§ **Exercise directions**
Consider the records below. How many of their lines include the word "prefers"? State the number and nothing else.

[Collection entries]

◆ ◆ ◆ ◆

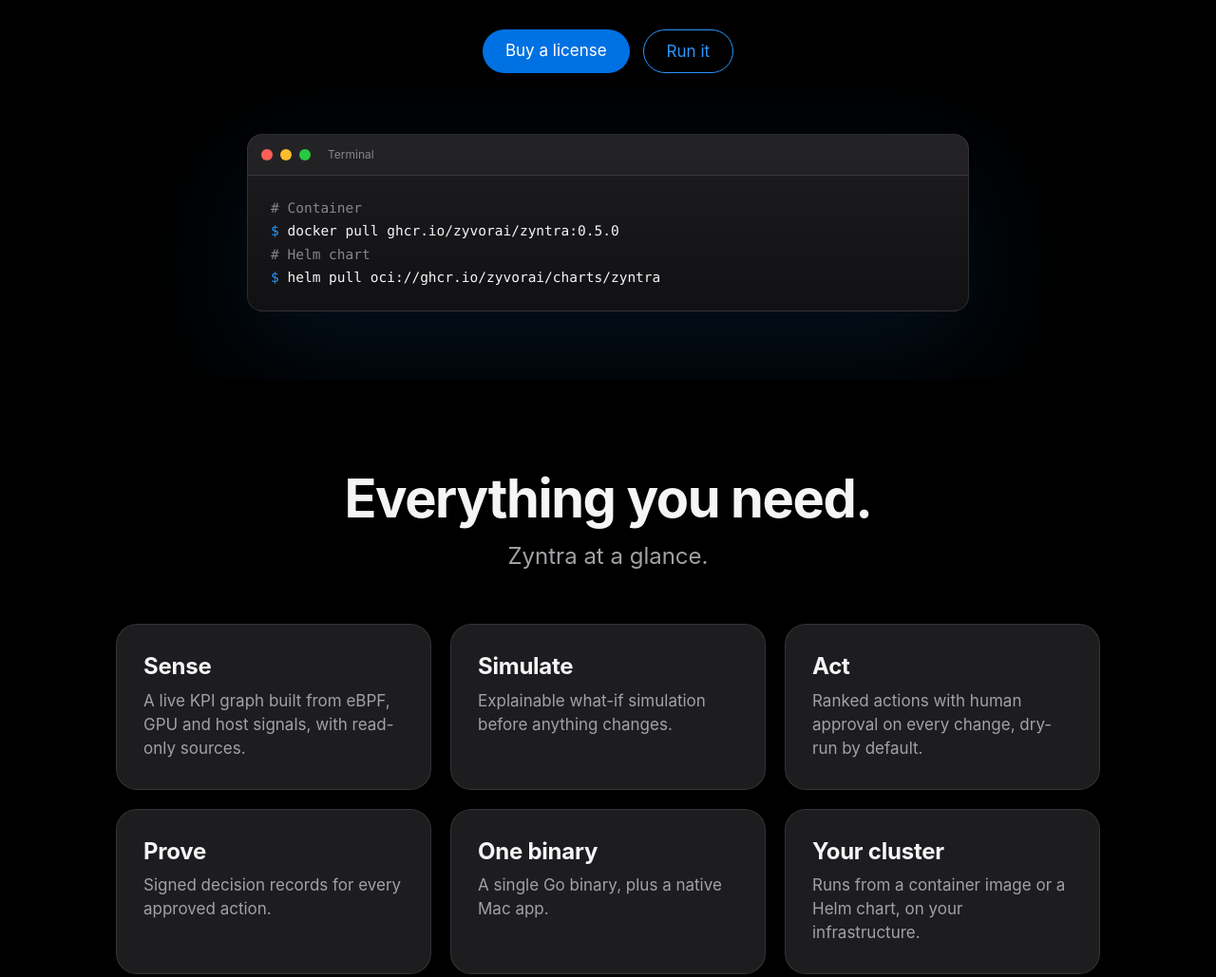
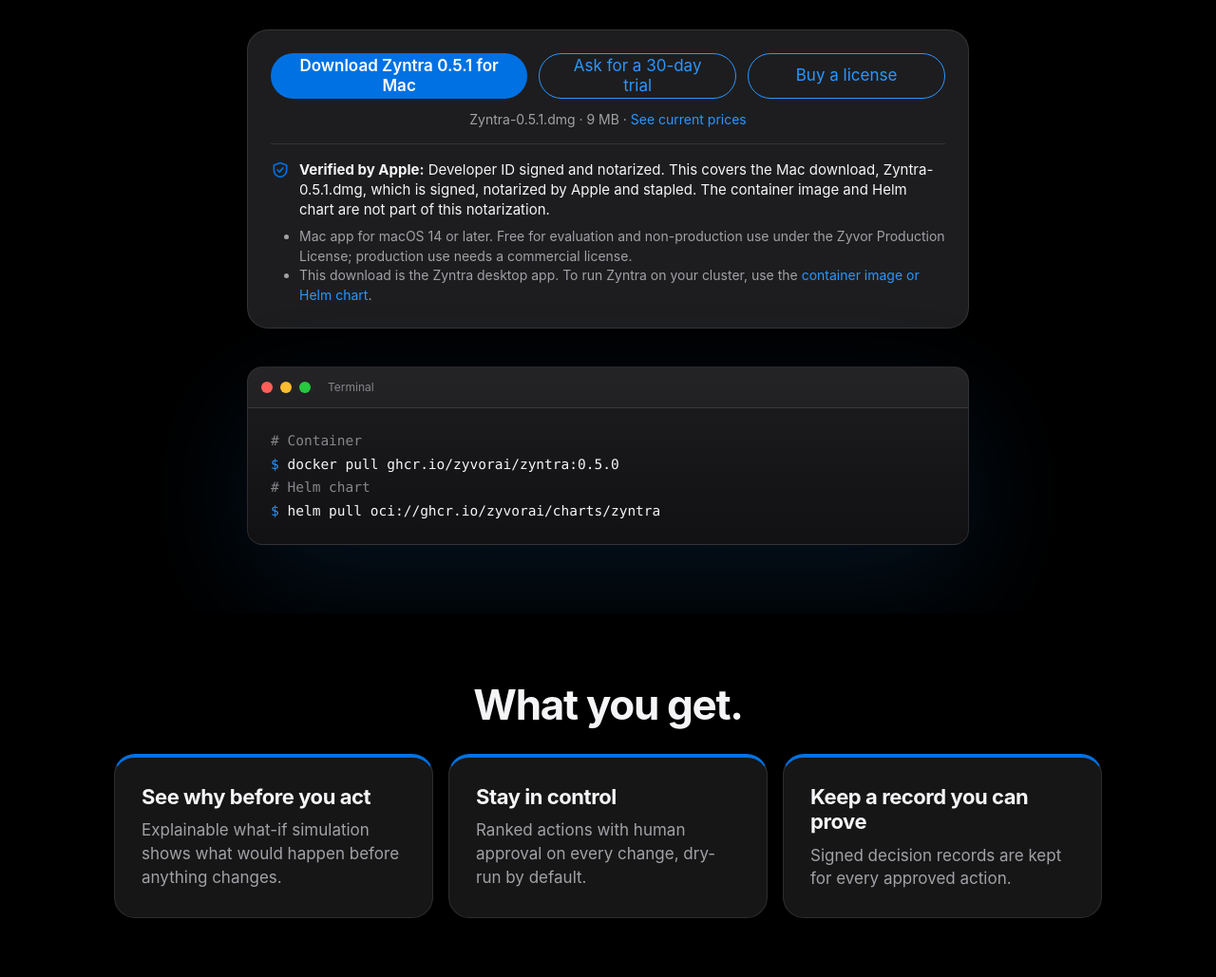
Before and after one commit to zyvorai/zyvor-zyntra-site, a plain HTML site: page index.html in a window 1280 px wide. Shown: the part 585-1614 px from the top of the page at 95% size. Drawn offline with Linux system fonts and the light colour scheme.

Commit message:
Pages: buyer-first redesign (#2)
Co-authored-by: Claude Sonnet 5.5 <noreply@anthropic.com>

```diff
--- /dev/null
+++ b/assets/zyvor-buyer.css
@@ -0,0 +1,62 @@
+/* Adapter: this site has its own tokens (--t1, --t2, --s1, --blue...). Map the shared kit onto them. Dark only, like the rest of the site. */
+:root{--text:var(--t1);--dim:var(--t2);--surface:var(--s1);--bg-alt:var(--s2);--accent-btn:var(--blue2);--on-accent:#fff;--link:var(--blue);--focus:var(--blue);--radius:22px;--maxw:1080px}
+.buyer{position:relative}
+.buyer .sub{max-width:none;line-height:1.4;letter-spacing:0;font-weight:400}
+.buyer .actions .btn{display:flex;align-items:center;justify-content:center}
+.buyer .actions .btn.primary{color:#fff}
+.btn:focus-visible,.buyer a:focus-visible,.buy-pointer a:focus-visible{outline:3px solid var(--focus);outline-offset:3px}
+.textlink{color:var(--link)}
+.buy-pointer .cta{display:flex;gap:14px;justify-content:center;flex-wrap:wrap;align-items:center}
+.footer-links a{margin:0 2px}
+.hero .buyer + .term{margin-top:40px}
+/* Zyvor Pages buyer kit v1. Plain CSS, no fonts, no scripts, no trackers.
+   Layer on top of assets/landing.css (it reuses its tokens: --bg, --text, --dim,
+   --line, --surface, --accent-btn, --on-accent, --link, --focus, --radius).
+   Dark and light follow prefers-color-scheme. Motion respects prefers-reduced-motion.
+   Per product, set only --accent-btn / --accent-ink on :root. See snippet.html. */
+
+/* Buyer panel: the three actions, directly under the hero text */
+.buyer{max-width:760px;margin:32px auto 0;padding:20px;text-align:left;
+  background:var(--surface);border:1px solid var(--line);border-radius:var(--radius);
+  box-shadow:0 1px 2px rgba(0,0,0,.06),0 18px 40px -22px rgba(0,0,0,.35)}
+.buyer .actions{display:grid;gap:12px;grid-template-columns:1fr}
+.buyer .actions .btn{width:100%;font-size:17px;min-height:48px;padding:0 20px;text-align:center}
+.buyer .actions .btn.primary{font-weight:600}
+.buyer .sub{margin:12px 0 0;font-size:14px;color:var(--dim);text-align:center}
+.buyer .sub a{color:var(--link)}
+.buyer .trust{display:flex;gap:10px;align-items:flex-start;margin:16px 0 0;padding-top:16px;border-top:1px solid var(--line);font-size:15px;line-height:1.4}
+.buyer .trust svg{flex:none;width:20px;height:20px;margin-top:1px;color:var(--accent-btn)}
+.buyer .reqs{margin:8px 0 0;padding-left:30px;font-size:14px;color:var(--dim)}
+@media (min-width:640px){
+  .buyer{padding:24px}
+  .buyer .actions{grid-template-columns:1.3fr 1fr 1fr}
+}
+.buyer .btn.ghost{color:var(--link)}
+
+/* Outcome tiles: three benefits, each a plain sentence */
+.outcomes{max-width:var(--maxw);margin:0 auto;padding:72px 20px 0}
+.outcomes h2{margin:0 0 28px;text-align:center;font-size:clamp(28px,4.2vw,44px);line-height:1.1;font-weight:700;letter-spacing:-.03em;text-wrap:balance}
+.tiles{display:grid;gap:16px;grid-template-columns:1fr;list-style:none;margin:0;padding:0}
+@media (min-width:768px){.tiles{grid-template-columns:repeat(3,1fr)}}
+.tile{background:var(--bg-alt);border:1px solid var(--line);border-radius:var(--radius);padding:28px;border-top:4px solid var(--accent-btn)}
+.tile h3{margin:0 0 10px;font-size:22px;line-height:1.2;font-weight:650;letter-spacing:-.02em}
+.tile p{margin:0;color:var(--dim);font-size:17px;line-height:1.45}
+
+/* Pricing pointer: no prices on this page, the catalog on zyvor.dev is the source */
+.buy-pointer{max-width:760px;margin:0 auto;padding:72px 20px;text-align:center}
+.buy-pointer h2{margin:0 0 12px;font-size:clamp(28px,4.2vw,44px);line-height:1.1;font-weight:700;letter-spacing:-.03em}
+.buy-pointer p{margin:0 auto 8px;max-width:52ch;color:var(--dim);font-size:18px}
+.buy-pointer .cta{margin-top:24px}
+
+/* Footer helpers */
+.footer .links a{display:inline-flex;align-items:center;min-height:32px}
+
+/* Small screens: keep targets large, avoid horizontal scroll */
+@media (max-width:480px){
+  .hero{padding-top:48px}
+  .hero .icon{width:76px;height:76px}
+  .band{padding-top:72px}
+  .buyer{margin-left:-4px;margin-right:-4px}
+}
+@media (prefers-reduced-motion:reduce){.buyer,.tile{transition:none}}
+@media (forced-colors:active){.tile{border:1px solid CanvasText}.buyer{border:1px solid CanvasText}}
--- a/index.html
+++ b/index.html
@@ -40,19 +40,35 @@ footer{border-top:1px solid var(--line);padding:28px 22px 44px;color:var(--t3);f
 .js .rv{opacity:0;transform:translateY(24px);transition:opacity .8s cubic-bezier(.2,.7,.2,1),transform .8s cubic-bezier(.2,.7,.2,1)}.js .rv.in{opacity:1;transform:none}
 @media (prefers-reduced-motion:reduce){.js .rv{opacity:1;transform:none;transition:none}html{scroll-behavior:auto}.card{transition:none}}
 @media (max-width:640px){nav .links a:not(.keep){display:none}section{padding:64px 20px}.hero{padding-top:64px}}
-</style><script>document.documentElement.classList.add("js")</script></head><body>
-<nav><span class="brand">Zyntra</span><span class="links"><a href="#features">Overview</a><a href="#run">Run</a><a href="#download">Download</a><a class="keep" href="#license">Buy</a></span></nav>
+</style><link rel="stylesheet" href="assets/zyvor-buyer.css"><script>document.documentElement.classList.add("js")</script></head><body>
+<nav><span class="brand">Zyntra</span><span class="links"><a href="#features">Overview</a><a href="#run">Run</a><a href="#download">Download</a><a class="keep" href="#pricing">Buy</a></span></nav>
 <header class="hero"><p class="eyebrow">Decision intelligence</p><h1>Know the next best action.<br>And why.</h1><p class="sub">Live eBPF, GPU and host signals become ranked, explainable, human-approved actions. Sense. Simulate. Act.</p>
-<div class="cta"><a class="btn" href="https://zyvor.dev/buy">Buy a license</a><a class="btn ghost" href="#run">Run it</a></div>
+<div class="buyer" role="group" aria-label="Get Zyntra">
+  <div class="actions">
+    <a class="btn primary" href="https://github.com/zyvorai/zyvor-zyntra-site/releases/download/mac-v0.5.1/Zyntra-0.5.1.dmg">Download Zyntra 0.5.1 for Mac</a>
+    <a class="btn ghost" href="https://zyvor.dev/contact?intent=trial&amp;product=zyntra" rel="noopener">Ask for a 30-day trial</a>
+    <a class="btn ghost" href="https://zyvor.dev/buy" rel="noopener">Buy a license</a>
+  </div>
+  <p class="sub">Zyntra-0.5.1.dmg · 9 MB · <a href="https://zyvor.dev/pricing" rel="noopener">See current prices</a></p>
+  <p class="trust"><svg viewBox="0 0 24 24" fill="none" stroke="currentColor" stroke-width="2" stroke-linecap="round" stroke-linejoin="round" aria-hidden="true"><path d="M12 3l8 3v6c0 4.5-3.2 8-8 9-4.8-1-8-4.5-8-9V6z"/><path d="M8.5 12l2.5 2.5 4.5-5"/></svg><span><strong>Verified by Apple:</strong> Developer ID signed and notarized. This covers the Mac download, Zyntra-0.5.1.dmg, which is signed, notarized by Apple and stapled. The container image and Helm chart are not part of this notarization.</span></p>
+  <ul class="reqs"><li>Mac app for macOS 14 or later. Free for evaluation and non-production use under the Zyvor Production License; production use needs a commercial license.</li><li>This download is the Zyntra desktop app. To run Zyntra on your cluster, use the <a href="#run">container image or Helm chart</a>.</li></ul>
+</div>
 <div class="term" aria-hidden="true"><div class="bar"><i></i><i></i><i></i><span>Terminal</span></div><pre><span class="c"># Container</span>
 <span class="p">$</span> docker pull ghcr.io/zyvorai/zyntra:0.5.0
 <span class="c"># Helm chart</span>
 <span class="p">$</span> helm pull oci://ghcr.io/zyvorai/charts/zyntra</pre></div></header>
+<section class="outcomes" aria-labelledby="outcomes-h">
+  <h2 id="outcomes-h">What you get.</h2>
+  <ul class="tiles"><li class="tile"><h3>See why before you act</h3><p>Explainable what-if simulation shows what would happen before anything changes.</p></li><li class="tile"><h3>Stay in control</h3><p>Ranked actions with human approval on every change, dry-run by default.</p></li><li class="tile"><h3>Keep a record you can prove</h3><p>Signed decision records are kept for every approved action.</p></li></ul>
+</section>
 <section id="features"><h2 class="rv">Everything you need.</h2><p class="lead rv">Zyntra at a glance.</p><div class="grid"><div class="card rv"><h3>Sense</h3><p>A live KPI graph built from eBPF, GPU and host signals, with read-only sources.</p></div><div class="card rv"><h3>Simulate</h3><p>Explainable what-if simulation before anything changes.</p></div><div class="card rv"><h3>Act</h3><p>Ranked actions with human approval on every change, dry-run by default.</p></div><div class="card rv"><h3>Prove</h3><p>Signed decision records for every approved action.</p></div><div class="card rv"><h3>One binary</h3><p>A single Go binary, plus a native Mac app.</p></div><div class="card rv"><h3>Your cluster</h3><p>Runs from a container image or a Helm chart, on your infrastructure.</p></div></div></section>
 <section id="run"><h2 class="rv">Run it anywhere.</h2><p class="lead rv">Published on GitHub Container Registry.</p><div class="run"><div class="cmd rv"><div><small>Container</small><code>docker pull ghcr.io/zyvorai/zyntra:0.5.0</code></div><button class="copy" data-copy="docker pull ghcr.io/zyvorai/zyntra:0.5.0">Copy</button></div><div class="cmd rv"><div><small>Helm chart</small><code>helm pull oci://ghcr.io/zyvorai/charts/zyntra</code></div><button class="copy" data-copy="helm pull oci://ghcr.io/zyvorai/charts/zyntra">Copy</button></div></div></section>
 <section id="download"><h2 class="rv">Download.</h2><p class="lead rv">Release binaries, with checksums so you can verify them.</p><div class="dl"><div class="file rv"><div><h3>Zyntra for macOS</h3><p>Version 0.5.1 · 9 MB · Zyntra-0.5.1.dmg</p><code>SHA-256 e389fca1ca1362e9779b2823ef597b7a5ec174f278de0955854229fff752bc05</code></div><a class="btn" href="https://github.com/zyvorai/zyvor-zyntra-site/releases/download/mac-v0.5.1/Zyntra-0.5.1.dmg">Download</a></div></div></section>
-<section id="license"><div class="license rv"><h2>One license. Every deployment.</h2><p>Zyntra is licensed software from Zyvor AI Labs. A commercial license is required to run it. A 30-day trial key is available so you can evaluate it first.</p>
-<div class="cta"><a class="btn" href="https://zyvor.dev/buy">Buy a license</a><a class="btn ghost" href="mailto:sales@zyvor.dev?subject=Zyntra%20license">Contact sales</a></div></div></section>
-<footer>© 2026 Zyvor AI Labs Private Limited · <a href="https://zyvor.dev">zyvor.dev</a> · <a href="mailto:sales@zyvor.dev">sales@zyvor.dev</a> · <a href="LICENSE">Zyvor Production License v1.0</a></footer>
+<section class="buy-pointer" id="pricing" aria-labelledby="pricing-h">
+  <h2 id="pricing-h">Prices and licenses</h2>
+  <p>Current prices, in your currency where available, are on zyvor.dev. Zyntra is free for evaluation and non-production use under the Zyvor Production License. Production use needs a commercial license, and you can ask for a 30-day trial first.</p>
+  <p class="cta"><a class="btn primary" href="https://zyvor.dev/buy" rel="noopener">Buy a license</a><a class="btn ghost" href="https://zyvor.dev/contact?intent=trial&amp;product=zyntra" rel="noopener">Ask for a 30-day trial</a><a class="textlink" href="https://zyvor.dev/pricing" rel="noopener">See current prices</a></p>
+</section>
+<footer class="footer-links">© 2026 Zyvor AI Labs Private Limited · <a href="https://zyvor.dev">zyvor.dev</a> · <a href="https://zyvor.dev/pricing">Prices</a> · <a href="LICENSE">Zyvor Production License v1.0</a> · <a href="mailto:sales@zyvor.dev">Support and sales: sales@zyvor.dev</a></footer>
 <script>document.documentElement.classList.add('js');document.querySelectorAll('button.copy').forEach(function(b){b.addEventListener('click',function(){var t=b.getAttribute('data-copy');(navigator.clipboard?navigator.clipboard.writeText(t):Promise.reject()).then(function(){b.textContent='Copied';setTimeout(function(){b.textContent='Copy'},1400)}).catch(function(){})})});
 var io=new IntersectionObserver(function(es){es.forEach(function(e){if(e.isIntersecting){e.target.classList.add('in');io.unobserve(e.target)}})},{threshold:.12});document.querySelectorAll('.rv').forEach(function(e){io.observe(e)});</script></body></html>
```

◆ ◆ ◆ ◆

§ **Expected output**
3